DATA EXTRACT section start

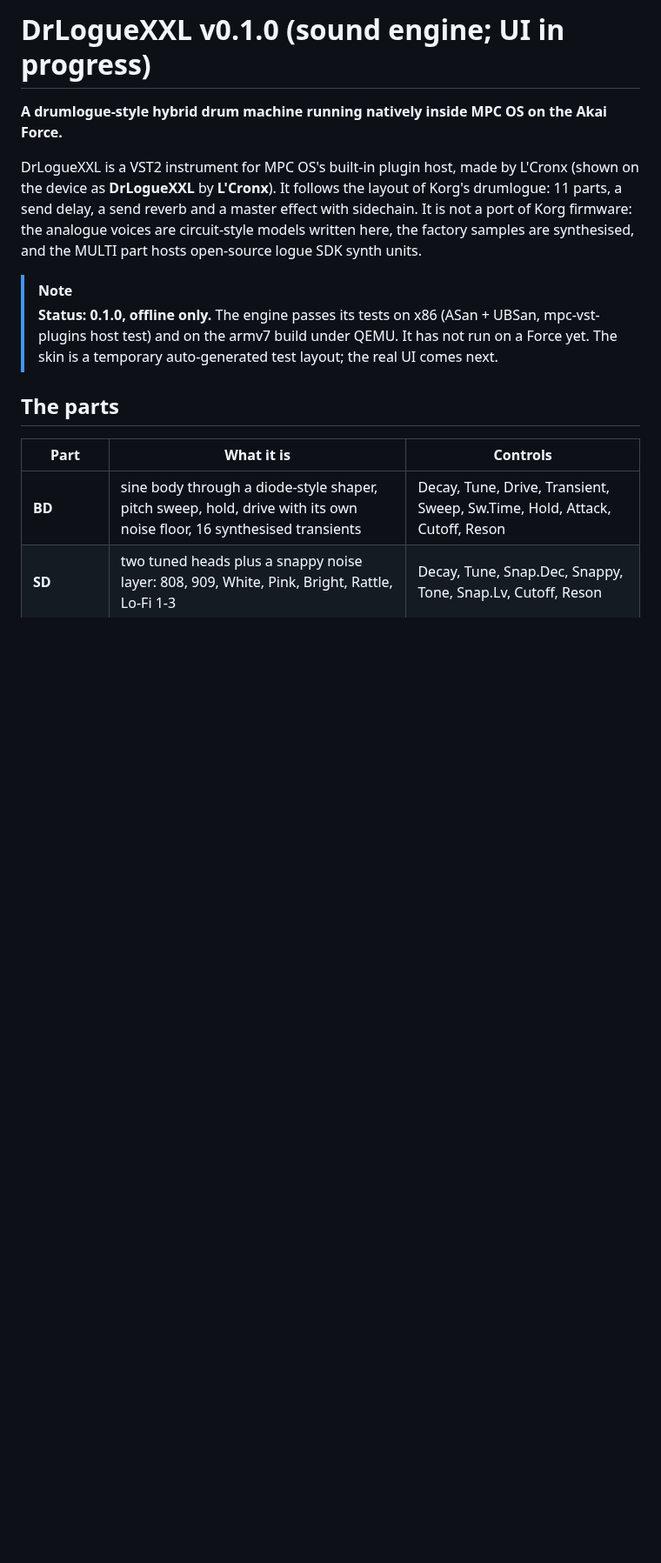
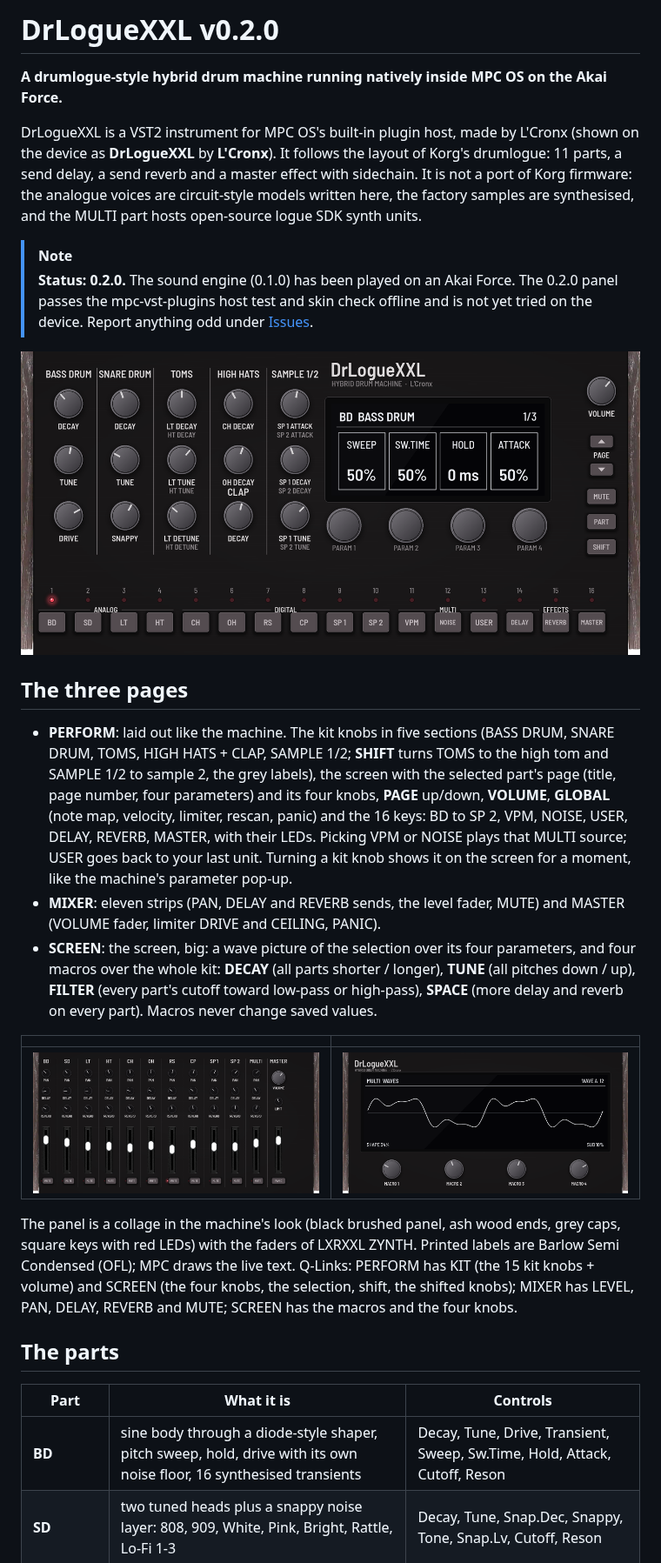
Before and after one commit to sunskiefer/DrLogueXXL, a Markdown page: README.md, the part around the change. Shown at 87% size. Drawn GitHub-style; pictures changed too: docs/img/mixer.png (added), docs/img/perform.png (added), docs/img/screen.png (added); blank space fills up the shorter version.

```diff
--- a/README.md
+++ b/README.md
@@ -1,4 +1,4 @@
-# DrLogueXXL v0.1.0 (sound engine; UI in progress)
+# DrLogueXXL v0.2.0
 
 **A drumlogue-style hybrid drum machine running natively inside MPC OS on the Akai Force.**
 
@@ -8,9 +8,34 @@ a master effect with sidechain. It is not a port of Korg firmware: the analogue
 here, the factory samples are synthesised, and the MULTI part hosts open-source logue SDK synth units.
 
 > [!NOTE]
-> **Status: 0.1.0, offline only.** The engine passes its tests on x86 (ASan + UBSan, mpc-vst-plugins host test) and
-> on the armv7 build under QEMU. It has not run on a Force yet. The skin is a temporary auto-generated test layout;
-> the real UI comes next.
+> **Status: 0.2.0.** The sound engine (0.1.0) has been played on an Akai Force. The 0.2.0 panel passes the
+> mpc-vst-plugins host test and skin check offline and is not yet tried on the device. Report anything odd under
+> [Issues](../../issues).
+
+![The PERFORM page](docs/img/perform.png)
+
+## The three pages
+
+- **PERFORM**: laid out like the machine. The kit knobs in five sections (BASS DRUM, SNARE DRUM, TOMS, HIGH HATS +
+  CLAP, SAMPLE 1/2; **SHIFT** turns TOMS to the high tom and SAMPLE 1/2 to sample 2, the grey labels), the screen with
+  the selected part's page (title, page number, four parameters) and its four knobs, **PAGE** up/down, **VOLUME**,
+  **GLOBAL** (note map, velocity, limiter, rescan, panic) and the 16 keys: BD to SP 2, VPM, NOISE, USER, DELAY, REVERB,
+  MASTER, with their LEDs. Picking VPM or NOISE plays that MULTI source; USER goes back to your last unit. Turning a
+  kit knob shows it on the screen for a moment, like the machine's parameter pop-up.
+- **MIXER**: eleven strips (PAN, DELAY and REVERB sends, the level fader, MUTE) and MASTER (VOLUME fader, limiter
+  DRIVE and CEILING, PANIC).
+- **SCREEN**: the screen, big: a wave picture of the selection over its four parameters, and four macros over the
+  whole kit: **DECAY** (all parts shorter / longer), **TUNE** (all pitches down / up), **FILTER** (every part's cutoff
+  toward low-pass or high-pass), **SPACE** (more delay and reverb on every part). Macros never change saved values.
+
+| | |
+| --- | --- |
+| ![MIXER](docs/img/mixer.png) | ![SCREEN](docs/img/screen.png) |
+
+The panel is a collage in the machine's look (black brushed panel, ash wood ends, grey caps, square keys with red
+LEDs) with the faders of LXRXXL ZYNTH. Printed labels are Barlow Semi Condensed (OFL); MPC draws the live text.
+Q-Links: PERFORM has KIT (the 15 kit knobs + volume) and SCREEN (the four knobs, the selection, shift, the shifted
+knobs); MIXER has LEVEL, PAN, DELAY, REVERB and MUTE; SCREEN has the macros and the four knobs.
 
 ## The parts
 
```
Also changed, not shown: CHANGELOG.md (+11 -2 lines), 14 other files.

DATA EXTRACT section end

**WORK REQUEST:**
Your answer should be one number, the count of lines in the records that contain the string "four".

**ANSWER TO THE EXERCISE:**
4